→ **Problem to work on**: Each record should be reproduced exactly.

Edit difference data:
((

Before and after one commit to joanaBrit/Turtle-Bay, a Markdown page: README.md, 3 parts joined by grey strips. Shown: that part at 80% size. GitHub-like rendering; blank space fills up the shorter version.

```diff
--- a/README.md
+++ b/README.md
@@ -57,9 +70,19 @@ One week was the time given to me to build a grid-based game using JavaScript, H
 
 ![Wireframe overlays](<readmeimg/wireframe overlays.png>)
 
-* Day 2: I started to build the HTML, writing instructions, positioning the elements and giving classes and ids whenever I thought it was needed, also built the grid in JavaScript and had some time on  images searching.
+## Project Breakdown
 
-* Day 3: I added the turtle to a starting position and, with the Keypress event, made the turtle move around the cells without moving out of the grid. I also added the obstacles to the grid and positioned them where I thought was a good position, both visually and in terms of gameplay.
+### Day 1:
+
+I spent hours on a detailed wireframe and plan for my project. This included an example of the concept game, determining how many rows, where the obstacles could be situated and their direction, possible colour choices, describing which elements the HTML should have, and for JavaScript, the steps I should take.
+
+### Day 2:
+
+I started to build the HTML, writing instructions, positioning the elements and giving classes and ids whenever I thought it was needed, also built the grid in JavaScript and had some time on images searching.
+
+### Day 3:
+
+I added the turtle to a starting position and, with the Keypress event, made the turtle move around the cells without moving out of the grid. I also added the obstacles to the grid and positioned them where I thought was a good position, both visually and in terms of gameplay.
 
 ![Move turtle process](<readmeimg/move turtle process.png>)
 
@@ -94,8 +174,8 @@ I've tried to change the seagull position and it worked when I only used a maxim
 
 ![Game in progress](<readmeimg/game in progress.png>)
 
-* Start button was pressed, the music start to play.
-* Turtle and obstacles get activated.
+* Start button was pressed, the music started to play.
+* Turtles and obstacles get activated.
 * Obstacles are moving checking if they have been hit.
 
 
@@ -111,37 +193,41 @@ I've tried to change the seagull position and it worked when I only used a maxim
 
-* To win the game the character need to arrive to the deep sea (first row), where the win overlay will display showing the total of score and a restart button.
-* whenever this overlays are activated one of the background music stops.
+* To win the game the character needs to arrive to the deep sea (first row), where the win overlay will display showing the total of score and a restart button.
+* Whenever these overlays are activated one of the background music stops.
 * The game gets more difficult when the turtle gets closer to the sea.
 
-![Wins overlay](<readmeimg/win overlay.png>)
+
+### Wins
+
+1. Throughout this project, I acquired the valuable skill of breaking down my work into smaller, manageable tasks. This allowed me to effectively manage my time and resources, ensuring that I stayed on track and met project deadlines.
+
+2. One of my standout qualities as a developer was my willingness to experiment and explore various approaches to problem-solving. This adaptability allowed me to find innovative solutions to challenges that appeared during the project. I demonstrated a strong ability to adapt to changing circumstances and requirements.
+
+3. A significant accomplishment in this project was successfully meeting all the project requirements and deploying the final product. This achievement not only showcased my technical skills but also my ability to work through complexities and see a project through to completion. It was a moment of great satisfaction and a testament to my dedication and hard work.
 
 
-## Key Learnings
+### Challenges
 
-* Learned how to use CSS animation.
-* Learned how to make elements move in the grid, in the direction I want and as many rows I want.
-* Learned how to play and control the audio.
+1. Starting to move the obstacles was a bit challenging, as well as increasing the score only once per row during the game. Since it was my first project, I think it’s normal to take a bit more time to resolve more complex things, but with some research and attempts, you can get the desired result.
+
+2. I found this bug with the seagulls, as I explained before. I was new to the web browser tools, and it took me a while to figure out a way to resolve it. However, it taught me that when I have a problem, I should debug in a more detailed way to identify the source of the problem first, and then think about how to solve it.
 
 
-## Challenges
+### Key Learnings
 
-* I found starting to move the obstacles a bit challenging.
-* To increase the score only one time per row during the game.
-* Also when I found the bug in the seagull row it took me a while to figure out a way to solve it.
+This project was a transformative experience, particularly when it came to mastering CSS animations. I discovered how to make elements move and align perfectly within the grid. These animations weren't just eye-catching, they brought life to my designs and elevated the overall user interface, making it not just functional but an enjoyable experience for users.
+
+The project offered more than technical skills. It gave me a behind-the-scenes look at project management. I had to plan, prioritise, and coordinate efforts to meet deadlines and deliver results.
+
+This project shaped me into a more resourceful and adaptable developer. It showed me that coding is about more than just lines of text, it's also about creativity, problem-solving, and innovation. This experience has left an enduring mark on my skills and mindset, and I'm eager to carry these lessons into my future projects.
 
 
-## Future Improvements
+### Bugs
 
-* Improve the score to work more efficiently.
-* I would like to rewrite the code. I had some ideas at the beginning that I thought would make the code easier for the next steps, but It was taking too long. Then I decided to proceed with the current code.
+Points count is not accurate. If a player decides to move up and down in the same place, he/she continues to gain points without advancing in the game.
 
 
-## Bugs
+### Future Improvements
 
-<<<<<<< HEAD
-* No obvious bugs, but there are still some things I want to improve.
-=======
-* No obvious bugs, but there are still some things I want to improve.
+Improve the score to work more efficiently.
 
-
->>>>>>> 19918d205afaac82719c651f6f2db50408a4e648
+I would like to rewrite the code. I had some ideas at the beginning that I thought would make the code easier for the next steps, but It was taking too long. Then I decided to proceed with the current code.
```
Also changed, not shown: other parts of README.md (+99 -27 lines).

))

→ **Expected output**:
Before and after one commit to joanaBrit/Turtle-Bay, a Markdown page: README.md, 3 parts joined by grey strips. Shown: that part at 80% size. GitHub-like rendering; blank space fills up the shorter version.

```diff
--- a/README.md
+++ b/README.md
@@ -57,9 +70,19 @@ One week was the time given to me to build a grid-based game using JavaScript, H
 
 ![Wireframe overlays](<readmeimg/wireframe overlays.png>)
 
-* Day 2: I started to build the HTML, writing instructions, positioning the elements and giving classes and ids whenever I thought it was needed, also built the grid in JavaScript and had some time on  images searching.
+## Project Breakdown
 
-* Day 3: I added the turtle to a starting position and, with the Keypress event, made the turtle move around the cells without moving out of the grid. I also added the obstacles to the grid and positioned them where I thought was a good position, both visually and in terms of gameplay.
+### Day 1:
+
+I spent hours on a detailed wireframe and plan for my project. This included an example of the concept game, determining how many rows, where the obstacles could be situated and their direction, possible colour choices, describing which elements the HTML should have, and for JavaScript, the steps I should take.
+
+### Day 2:
+
+I started to build the HTML, writing instructions, positioning the elements and giving classes and ids whenever I thought it was needed, also built the grid in JavaScript and had some time on images searching.
+
+### Day 3:
+
+I added the turtle to a starting position and, with the Keypress event, made the turtle move around the cells without moving out of the grid. I also added the obstacles to the grid and positioned them where I thought was a good position, both visually and in terms of gameplay.
 
 ![Move turtle process](<readmeimg/move turtle process.png>)
 
@@ -94,8 +174,8 @@ I've tried to change the seagull position and it worked when I only used a maxim
 
 ![Game in progress](<readmeimg/game in progress.png>)
 
-* Start button was pressed, the music start to play.
-* Turtle and obstacles get activated.
+* Start button was pressed, the music started to play.
+* Turtles and obstacles get activated.
 * Obstacles are moving checking if they have been hit.
 
 
@@ -111,37 +193,41 @@ I've tried to change the seagull position and it worked when I only used a maxim
 
-* To win the game the character need to arrive to the deep sea (first row), where the win overlay will display showing the total of score and a restart button.
-* whenever this overlays are activated one of the background music stops.
+* To win the game the character needs to arrive to the deep sea (first row), where the win overlay will display showing the total of score and a restart button.
+* Whenever these overlays are activated one of the background music stops.
 * The game gets more difficult when the turtle gets closer to the sea.
 
-![Wins overlay](<readmeimg/win overlay.png>)
+
+### Wins
+
+1. Throughout this project, I acquired the valuable skill of breaking down my work into smaller, manageable tasks. This allowed me to effectively manage my time and resources, ensuring that I stayed on track and met project deadlines.
+
+2. One of my standout qualities as a developer was my willingness to experiment and explore various approaches to problem-solving. This adaptability allowed me to find innovative solutions to challenges that appeared during the project. I demonstrated a strong ability to adapt to changing circumstances and requirements.
+
+3. A significant accomplishment in this project was successfully meeting all the project requirements and deploying the final product. This achievement not only showcased my technical skills but also my ability to work through complexities and see a project through to completion. It was a moment of great satisfaction and a testament to my dedication and hard work.
 
 
-## Key Learnings
+### Challenges
 
-* Learned how to use CSS animation.
-* Learned how to make elements move in the grid, in the direction I want and as many rows I want.
-* Learned how to play and control the audio.
+1. Starting to move the obstacles was a bit challenging, as well as increasing the score only once per row during the game. Since it was my first project, I think it’s normal to take a bit more time to resolve more complex things, but with some research and attempts, you can get the desired result.
+
+2. I found this bug with the seagulls, as I explained before. I was new to the web browser tools, and it took me a while to figure out a way to resolve it. However, it taught me that when I have a problem, I should debug in a more detailed way to identify the source of the problem first, and then think about how to solve it.
 
 
-## Challenges
+### Key Learnings
 
-* I found starting to move the obstacles a bit challenging.
-* To increase the score only one time per row during the game.
-* Also when I found the bug in the seagull row it took me a while to figure out a way to solve it.
+This project was a transformative experience, particularly when it came to mastering CSS animations. I discovered how to make elements move and align perfectly within the grid. These animations weren't just eye-catching, they brought life to my designs and elevated the overall user interface, making it not just functional but an enjoyable experience for users.
+
+The project offered more than technical skills. It gave me a behind-the-scenes look at project management. I had to plan, prioritise, and coordinate efforts to meet deadlines and deliver results.
+
+This project shaped me into a more resourceful and adaptable developer. It showed me that coding is about more than just lines of text, it's also about creativity, problem-solving, and innovation. This experience has left an enduring mark on my skills and mindset, and I'm eager to carry these lessons into my future projects.
 
 
-## Future Improvements
+### Bugs
 
-* Improve the score to work more efficiently.
-* I would like to rewrite the code. I had some ideas at the beginning that I thought would make the code easier for the next steps, but It was taking too long. Then I decided to proceed with the current code.
+Points count is not accurate. If a player decides to move up and down in the same place, he/she continues to gain points without advancing in the game.
 
 
-## Bugs
+### Future Improvements
 
-<<<<<<< HEAD
-* No obvious bugs, but there are still some things I want to improve.
-=======
-* No obvious bugs, but there are still some things I want to improve.
+Improve the score to work more efficiently.
 
-
->>>>>>> 19918d205afaac82719c651f6f2db50408a4e648
+I would like to rewrite the code. I had some ideas at the beginning that I thought would make the code easier for the next steps, but It was taking too long. Then I decided to proceed with the current code.
```
Also changed, not shown: other parts of README.md (+99 -27 lines).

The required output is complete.